This is a slightly different class of system to all the others mentioned here in that’s it’s an mBaaS solution; Mobile Back-end As A Service. It’s a great product for configuring a back-end for mobile app project where the requirements are straightforward; data in, data out, user admin, notifications and so forth. Beyond that however requirements will tend to outgrow it’s limits; a good way thought to keep the initial cost of a mobile app project way down.
Outsystems is the most powerful and flexible product of everything we looked into, however it is also the most technical and is best understood as a suite of extremely powerful tools for developers. It allows you to configure a software application and then have all the code produced for you; where you reach the limitations of that you can then custom write your own add-ons or modifications. See more about this below.
Why we use Outsystems
As a software development agency our priority is to be able to deliver the same, or very similar, results to our clients as we would for a high-code solution.
In researching our choice of product we were initially overwhelmed by the number of low-code systems on the market, but in the end, there was a clear choice.
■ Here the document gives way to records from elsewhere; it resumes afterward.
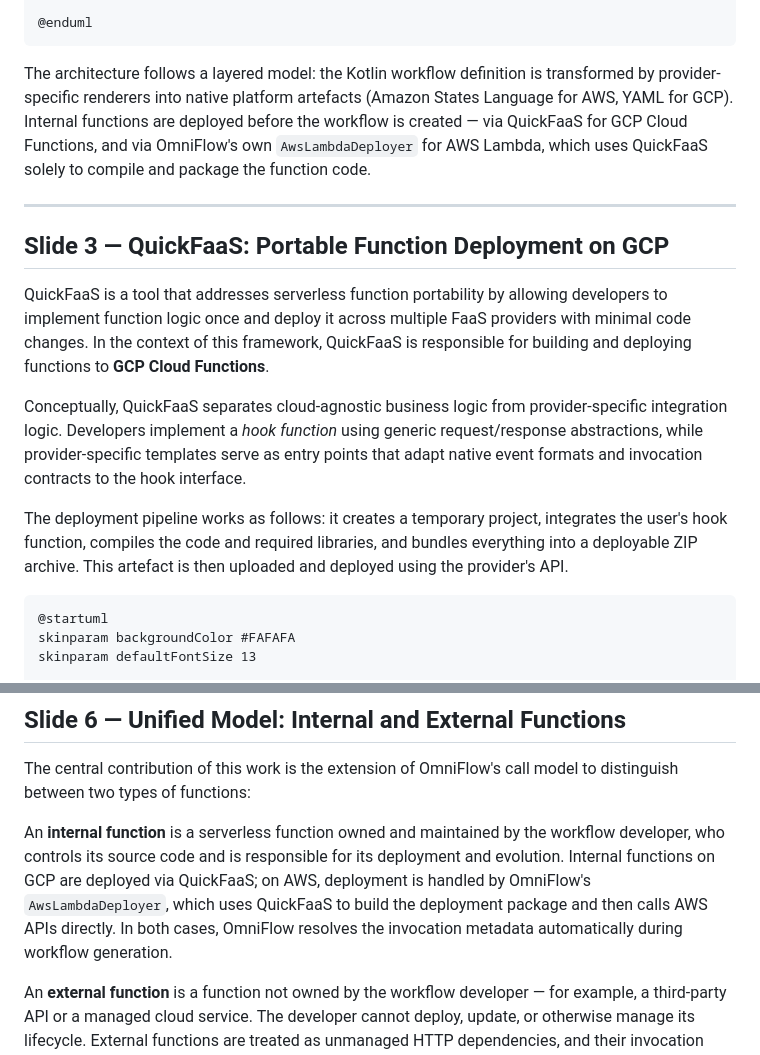
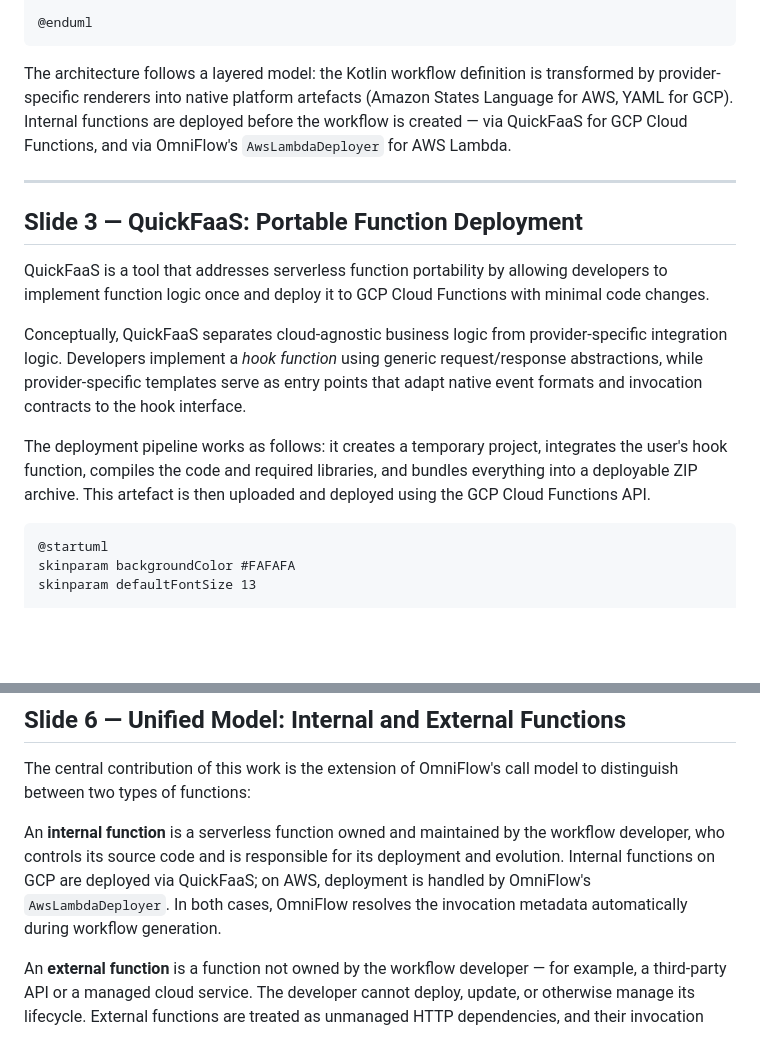
Before and after one commit to EngenheiroPedroCarvalho/ISEL-Thesis-2526, a Markdown page: omni-flow-main/Apresentacao-Orientador.md, 2 parts joined by grey strips. Rendered like a GitHub page; blank space fills up the shorter version.

````diff
--- a/omni-flow-main/Apresentacao-Orientador.md
+++ b/omni-flow-main/Apresentacao-Orientador.md
@@ -60,17 +60,17 @@ ALD --> Lambda : uses QuickFaaS\nto build JAR,\nthen deploys\nvia AWS SDK
 @enduml
 ```
 
-The architecture follows a layered model: the Kotlin workflow definition is transformed by provider-specific renderers into native platform artefacts (Amazon States Language for AWS, YAML for GCP). Internal functions are deployed before the workflow is created — via QuickFaaS for GCP Cloud Functions, and via OmniFlow's own `AwsLambdaDeployer` for AWS Lambda, which uses QuickFaaS solely to compile and package the function code.
+The architecture follows a layered model: the Kotlin workflow definition is transformed by provider-specific renderers into native platform artefacts (Amazon States Language for AWS, YAML for GCP). Internal functions are deployed before the workflow is created — via QuickFaaS for GCP Cloud Functions, and via OmniFlow's `AwsLambdaDeployer` for AWS Lambda.
 
 ---
 
-## Slide 3 — QuickFaaS: Portable Function Deployment on GCP
+## Slide 3 — QuickFaaS: Portable Function Deployment
 
-QuickFaaS is a tool that addresses serverless function portability by allowing developers to implement function logic once and deploy it across multiple FaaS providers with minimal code changes. In the context of this framework, QuickFaaS is responsible for building and deploying functions to **GCP Cloud Functions**.
+QuickFaaS is a tool that addresses serverless function portability by allowing developers to implement function logic once and deploy it to GCP Cloud Functions with minimal code changes.
 
 Conceptually, QuickFaaS separates cloud-agnostic business logic from provider-specific integration logic. Developers implement a *hook function* using generic request/response abstractions, while provider-specific templates serve as entry points that adapt native event formats and invocation contracts to the hook interface.
 
-The deployment pipeline works as follows: it creates a temporary project, integrates the user's hook function, compiles the code and required libraries, and bundles everything into a deployable ZIP archive. This artefact is then uploaded and deployed using the provider's API.
+The deployment pipeline works as follows: it creates a temporary project, integrates the user's hook function, compiles the code and required libraries, and bundles everything into a deployable ZIP archive. This artefact is then uploaded and deployed using the GCP Cloud Functions API.
 
 ```plantuml
 @startuml
@@ -148,7 +148,7 @@ The gap addressed by this work is the combination of portable function deploymen
 
 The central contribution of this work is the extension of OmniFlow's call model to distinguish between two types of functions:
 
-An **internal function** is a serverless function owned and maintained by the workflow developer, who controls its source code and is responsible for its deployment and evolution. Internal functions on GCP are deployed via QuickFaaS; on AWS, deployment is handled by OmniFlow's `AwsLambdaDeployer`, which uses QuickFaaS to build the deployment package and then calls AWS APIs directly. In both cases, OmniFlow resolves the invocation metadata automatically during workflow generation.
+An **internal function** is a serverless function owned and maintained by the workflow developer, who controls its source code and is responsible for its deployment and evolution. Internal functions on GCP are deployed via QuickFaaS; on AWS, deployment is handled by OmniFlow's `AwsLambdaDeployer`. In both cases, OmniFlow resolves the invocation metadata automatically during workflow generation.
 
 An **external function** is a function not owned by the workflow developer — for example, a third-party API or a managed cloud service. The developer cannot deploy, update, or otherwise manage its lifecycle. External functions are treated as unmanaged HTTP dependencies, and their invocation parameters must be defined manually.
 
````
Also changed, not shown: other parts of omni-flow-main/Apresentacao-Orientador.md (+5 -5 lines).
These are the compelling reasons behind our choice of Outsystems for low code development.
- Capability is right up with the best of the low-code platforms
- It is fully extensible to meet even highly bespoke needs
- It deployed to clients’ environments (it’s not stuck on someone else’s SaaS environment)
- Their DETACHMENT POLICY allows clients to leave and take all the generated source code for their project(s)
- Pricing is not too bad; the free tier up to 100 users, will cost around $30K per year for companies with a staff of approximately 100 and an average solution. Pricing does scale with solution and users though.
- It’s secure by design; the generated code has best-practice security baked-in
- They’re a fairly accessible company for their size with a great community that includes sharing of custom add-ons
- It has built-in test automation and deployment (CI/CD)
- Outsystems generates best-practice code in a Microsoft/React tech stack
- It can also generate mobile apps (using Cordova); this is the one area where there’s a small degree of compromise from our point of view however it still delivers a very effective result.
We don’t see low-code as the silver bullet of software development; there are trade-offs, however, low-code has become an important arrow to have in any software development agency’s quiver. The simpler ones also provide a great way for organizations to internally ideate systems and try them out, before potentially taking them to the next level using a more time-consuming approach.
What we’ve shared here is only a very brief overview of the topic so feel free to get in touch with us if you have further questions you’d like to work through.